2020 Plenary 2021-1: Statistical Literacy Across Disciplines
Wednesday, January 20, 2021
“Statistical Literacy Across Disciplines” organized by Dr. Richa Vatsa and chaired by Dr. Olawale Awe.
Our world is very well connected; it receives a vast amount of raw and processed information every day. However, not all information received is trustworthy, and hence, requires critical evaluation for the right decision making. Statistical literacy empowers one with a critical ability to collect, evaluate, and cross-check information/data, tables, numbers that surround us. It provides appropriate techniques to gather and understand the authenticity and quality of data, make possible inferences out of data, and make appropriate daily-life decisions based on the inferences. It can differentiate between real and fake news, lies or truth behind the viral information on web-platforms, and make us aware of manipulated data summaries used to lure ordinary people.
Statistical summaries bring logical reasoning to a discussion or a research study. To generate those summaries and cross-check them and make reasonable and appropriate decisions is statistical literacy for stakeholders such as government/business policymakers, decision-makers, journalists, and the most important common man.
This plenary session comprises three invited talks from statistical disciplines- survey sampling, statistical quality control (SQC), and Bayesian statistics. With the knowledge of these statistical disciplines, one can logically understand the appropriate techniques to gather data, perform quality-checks of output (data) generated, learn to deal with decision-making problems with uncertain options, and be aware of the system.
1. Dr. Asifa Kamal
“Generalized dual to exponential ratio type Estimator for finite population mean in the Presence of non-response”
2. Prof.

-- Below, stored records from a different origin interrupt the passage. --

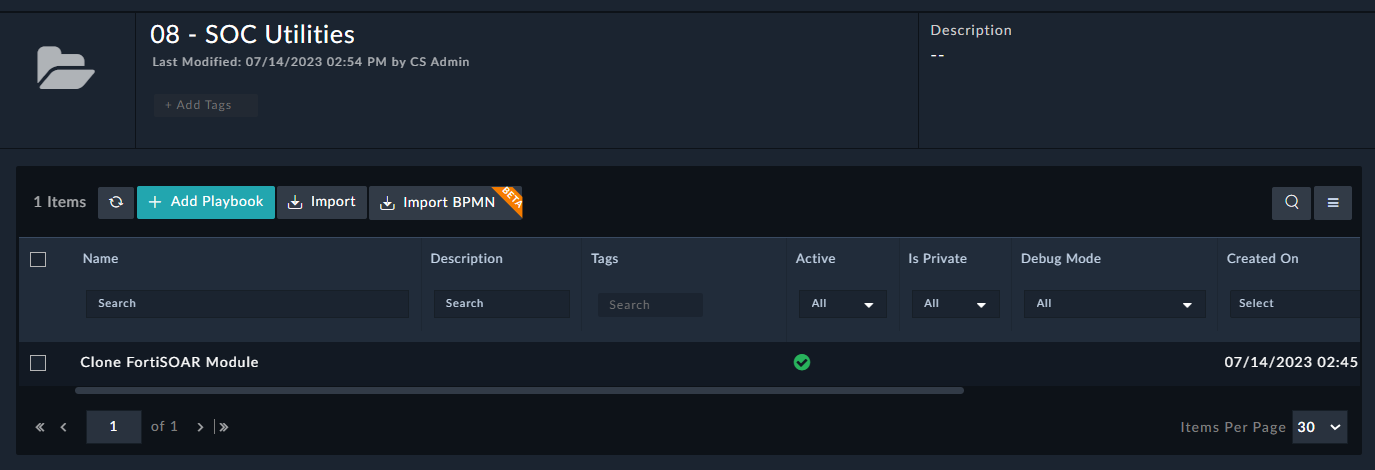
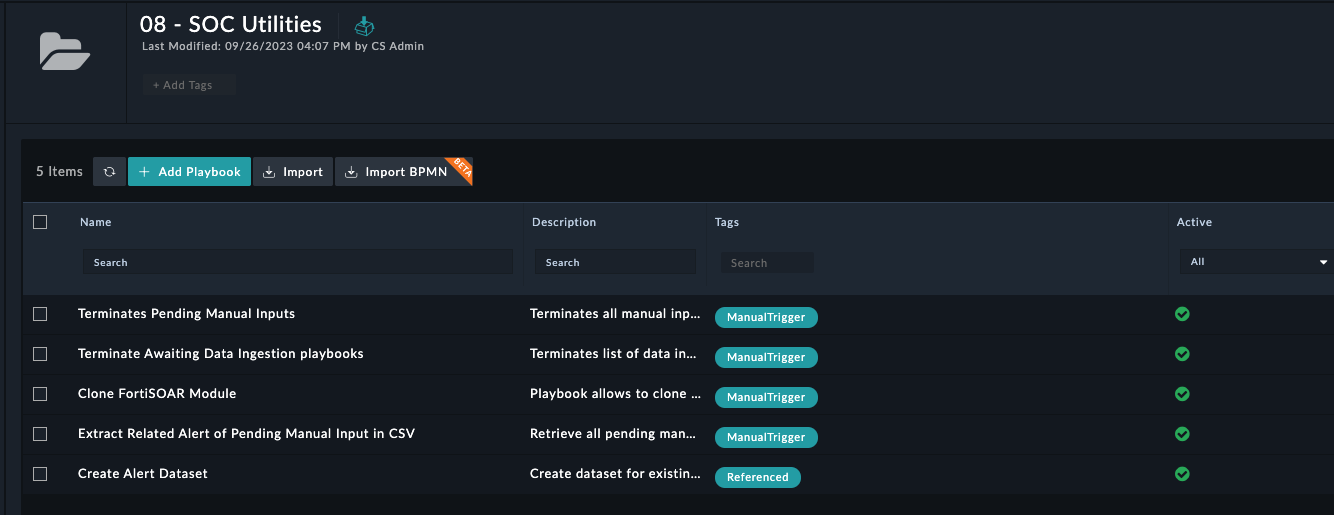
Added New playboooks related Doc Contents

diff --git a/docs/usage.md b/docs/usage.md
@@ -85,5 +85,54 @@ The new module is now visible in the navigation pane.
 
 ![Alt text](./res/navigation_icon.png)
 
+## Utility Playbook &mdash; Terminates Pending Manual Inputs
+This playbook gives you the ability to terminate all manual input playbooks that are pending user action/input that have been created before the specified timestamp.
+
+
+1. Click the  **Terminates Pending Manual Inputs** playbook to open it
+
+2. Click the FortiSOAR Alerts
+
+3. Click the **Execute** Button
+
+4. Select the **Terminates Pending Manual Inputs** playbook for trigger
+
+![Terminate Manual Input](./res/trigger_terminate_manual_input.png)
+
+5. Select the DateTime using which you want to delete manual input records that have been created before the specified timestamp.
+![TillDate](./res/till_date.png)
+6. After successfully executing the playbook, Terminates all manual input playbooks awaiting for user action/input up to the timestamp.
+![Result](./res/output_teminates_manual_input_playbooks.png)
+
+
+## Utility Playbook &mdash; Terminate Awaiting Data Ingestion playbooks
+This playbook gives you the ability to terminate a list of data ingestion playbooks which are stuck in awaiting state till the specified last x minutes.
+
+1. Click the  **Terminate Awaiting Data Ingestion playbooks** playbook to open it
+
+2. Click the FortiSOAR Alerts
+
+3. Click the **Execute** Button
+
+4. Select the **Terminate Awaiting Data Ingestion playbooks** playbook for trigger
+
+![Terminate Data Ingestion Playbooks](./res/terminate_dl_playbooks.png)
+
+5. Provides a last x minutes, Terminate a list of data ingestion playbooks which are stuck in awaiting state till the specified last x minutes.
+![Terminate Data Ingestion Playbooks](./res/last_x_minute.png)
+6. After successfully executing the playbook, Terminate a list of data ingestion playbooks which are stuck in awaiting state till the specified last x minutes.
+![Result](./res/output_terminate_dl_playbooks.png)
+
 | [Installation](./setup.md#installation) | [Configuration](./setup.md#configuration) | [Contents](./contents.md) |
 |-----------------------------------------|-------------------------------------------|---------------------------|
+
+## Utility Playbook &mdash; Extract Related Alert of Pending Manual Input in CSV
+This playbook gives you the ability to retrieves all pending manual input records for user action/input and generates and stores CSV attachments for related and missing alerts and stores them in the FortiSOAR attachment module.
+2. Click the  **Extract Related Alert of Pending Manual Input in CSV** playbook to open it
+
+3. Click the play button at the top right
+![Play Button](./res/play_button.png)
+5. After successfully executing the playbook, Retrieves all pending manual input records for user action/input and generates and stores CSV attachments for relevant and missing notifications and stores them in the FortisOAR attachment module.
+![Play Button](./res/csv_attachment.png)
+
+

diff --git a/docs/contents.md b/docs/contents.md
@@ -10,9 +10,12 @@ The **SOC Utilities** solution pack contains the following resources:
 |08 - SOC Utilities |
 |:---------------------------------------------|
 
-| Playbook Name                                                                | Description                                                                                                                                     |
-|:-----------------------------------------------------------------------------|:------------------------------------------------------------------------------------------------------------------------------------------------|
-| Clone FortiSOAR Module                                       | Playbook allows to clone a FortiSOAR module. |
+| Playbook Name                                        | Description                                                                                                                   |
+|:-----------------------------------------------------|:------------------------------------------------------------------------------------------------------------------------------|
+| Clone FortiSOAR Module                               | Playbook allows to clone a FortiSOAR module.                                                                                  |
+| Terminates Pending Manual Inputs                     | Terminates all manual input pending for user action/inputs that have been created before the specified timestamp.             |
+| Terminate Awaiting Data Ingestion playbooks          | Terminates list of data ingestion playbooks which are stuck in awaiting state from last x minutes                             |                                                                      |
+| Extract Related Alert of Pending Manual Input in CSV | Retrieve all pending manual input records for user action/input and generates CSV attachments for related and missing alerts. |
 
 | [Installation](./setup.md#installation) | [Configuration](./setup.md#configuration) | [Usage](./usage.md) |
 |----------------------------------------------|------------------------------------------------|--------------------------|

Arun Kumar Sinha
“Control Charts and Capability Analysis for Statistical Process Control”
3. Dr. Richa Vatsa
“Understanding Uncertainty in Real Life Scenarios through the Concepts of Bayes’ Theorem and Bayesian Statistics”